From Vepror Hasani
– The rare story of Ylber Merdani, about the persecution of the Merdani family and tribe, during the communist regime of Enver Hoxha –
Memorie.al / “I had seen my mother cry often, but every time she noticed me entering the room, she would wipe her tears and try to look happy. At that time I was only 5 years old, – begins to tell the poet, Ylber Merdani from Korça, former prisoner and political exile, regarding the fate of his tribe. “When I found my mother, Fatima like that, in that state, I started to feel bad. “Mother, why are you crying”, I asked her, but she never told me. “No, he answered me, I’m not crying, it’s just that my head hurts a little.” After giving me the same answer as always, she made every effort to look happy. I couldn’t believe it, but I couldn’t understand why my mother cried so often…”!

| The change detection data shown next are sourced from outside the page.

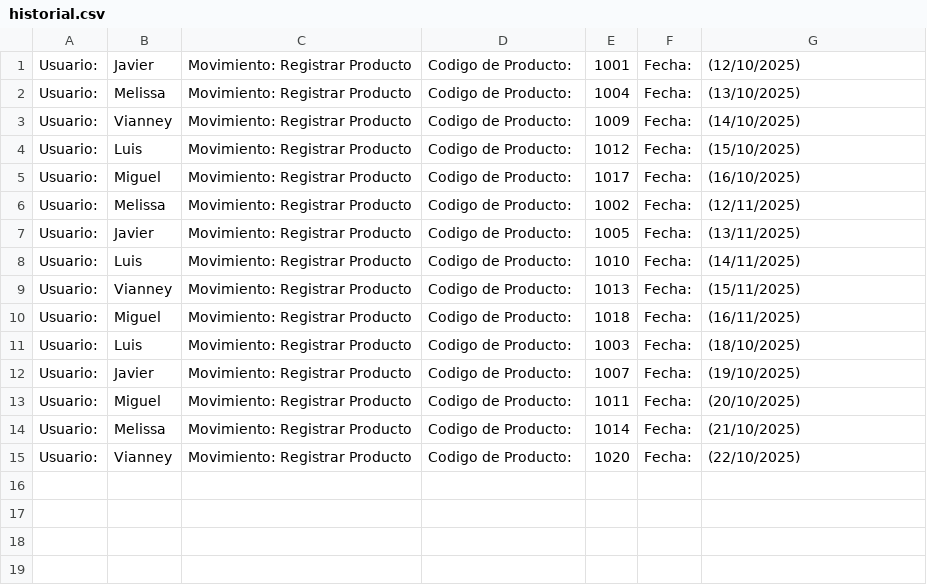
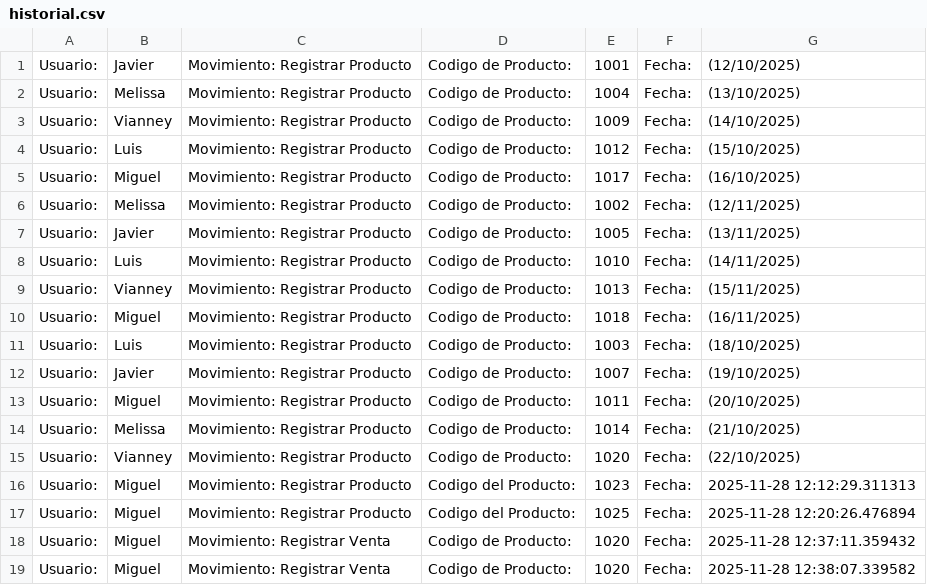
Before and after one commit to MiguelSigala/Sistema-Inventario-Programacion, a CSV file: historial.csv, drawn as a sheet.

```diff
--- a/historial.csv
+++ b/historial.csv
@@ -15 +15,5 @@ Usuario: ,Melissa,Movimiento: Registrar Producto,Codigo de Producto: ,1014,Fecha
 Usuario: ,Vianney,Movimiento: Registrar Producto,Codigo de Producto: ,1020,Fecha: ,(22/10/2025)
+Usuario:,Miguel,Movimiento: Registrar Producto,Codigo del Producto:,1023,Fecha:,2025-11-28 12:12:29.311313
+Usuario:,Miguel,Movimiento: Registrar Producto,Codigo del Producto:,1025,Fecha:,2025-11-28 12:20:26.476894
+Usuario:,Miguel,Movimiento: Registrar Venta,Codigo de Producto:,1020,Fecha:,2025-11-28 12:37:11.359432
+Usuario:,Miguel,Movimiento: Registrar Venta,Codigo de Producto:,1020,Fecha:,2025-11-28 12:38:07.339582
```
Also changed, not shown: inventario.csv, 2 other files.
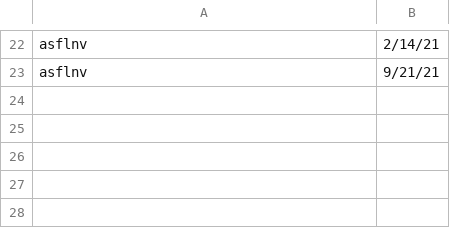
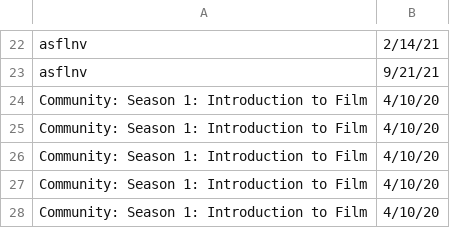
Before and after one commit to nowyouleeme/netflix-wrapped, a CSV file: backend/backend-ml/data/viewhist.csv, drawn as a sheet; only a part is shown, gaps mark what is left out; the diff names each change by its address in the sheet, - before the commit and + after, or states it on an @@ line.

```diff
--- a/backend/backend-ml/data/viewhist.csv
+++ b/backend/backend-ml/data/viewhist.csv
+row 24: Community: Season 1: Introduction to Film | 4/10/20
+row 25: Community: Season 1: Introduction to Film | 4/10/20
+row 26: Community: Season 1: Introduction to Film | 4/10/20
+row 27: Community: Season 1: Introduction to Film | 4/10/20
+row 28: Community: Season 1: Introduction to Film | 4/10/20
```
Also changed, not shown: 2 other files.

Ylber Merdani: “My fate was predetermined…!
“One morning she could no longer hide her sadness,” Merdani continues to say. “For the first time, he didn’t even bother to wipe away his tears when I entered the room. He made no effort, even when his father entered the room. Her tears did not stop. “Okay, said my father, Fuat Merdani, take the boy and go.” Apparently my parents had discussed everything during the night. “Go”, said the father, and I noticed that he also had a tear in the corner of his eye. Mother got up, took my hand and we went outside. I was silent. I didn’t know where they were taking me, but I didn’t even have the courage to ask my mother, because even on the road she had tears in her eyes.
I noticed that we had stopped in front of the prison gate, where the Maternity Hospital is today. The mother talked to a policeman and after a while a man came out. His name was Ajdin Kulla, he was from the village of Zęblak in Korça, and his mother was his first cousin. He had been the chairman of the “National Ball”. Much later I would find out that Ajdin Kulla had been shot the day after our meeting. The mother had gone to say her last goodbye, but she had not told me anything. Apparently he didn’t want to scare me. The mother continued to cry even in front of the police. Hajdini asked him about all the Merdans, one by one, he knows them all.
When we were about to part, he put his hand on my hair and asked me: “My nephew, what will you be when you grow up?” I raised my eyes and told him not without pride: “I will become a communist”. I remember he laughed out loud. He had probably never laughed so hard in his entire life. He didn’t stop laughing even when he lifted me in his arms and kissed me. “Good, very good, you gave me back, but only uncle knows what you will become when you grow up…”! It was in 1945. 78 years have passed since that time, but I always remember his words…! Only my uncle knew what I would become…!
It seemed as if my mother would never stop crying. For this reason, I sat and listened to see if she continued to cry like before or not. Even for many days after the shooting of Ajdin Kulla, I saw my mother depressed. It took her a long time to recover, but when I noticed that she was better, I began to feel more at ease. I had the impression that my mother’s smile would return, but it wasn’t long before she fell into despair again. One morning the mother woke up with tears in her eyes. They had arrested the father’s brother, Qemal Merdani, or the father of the well-known singer, Sherf Merdani.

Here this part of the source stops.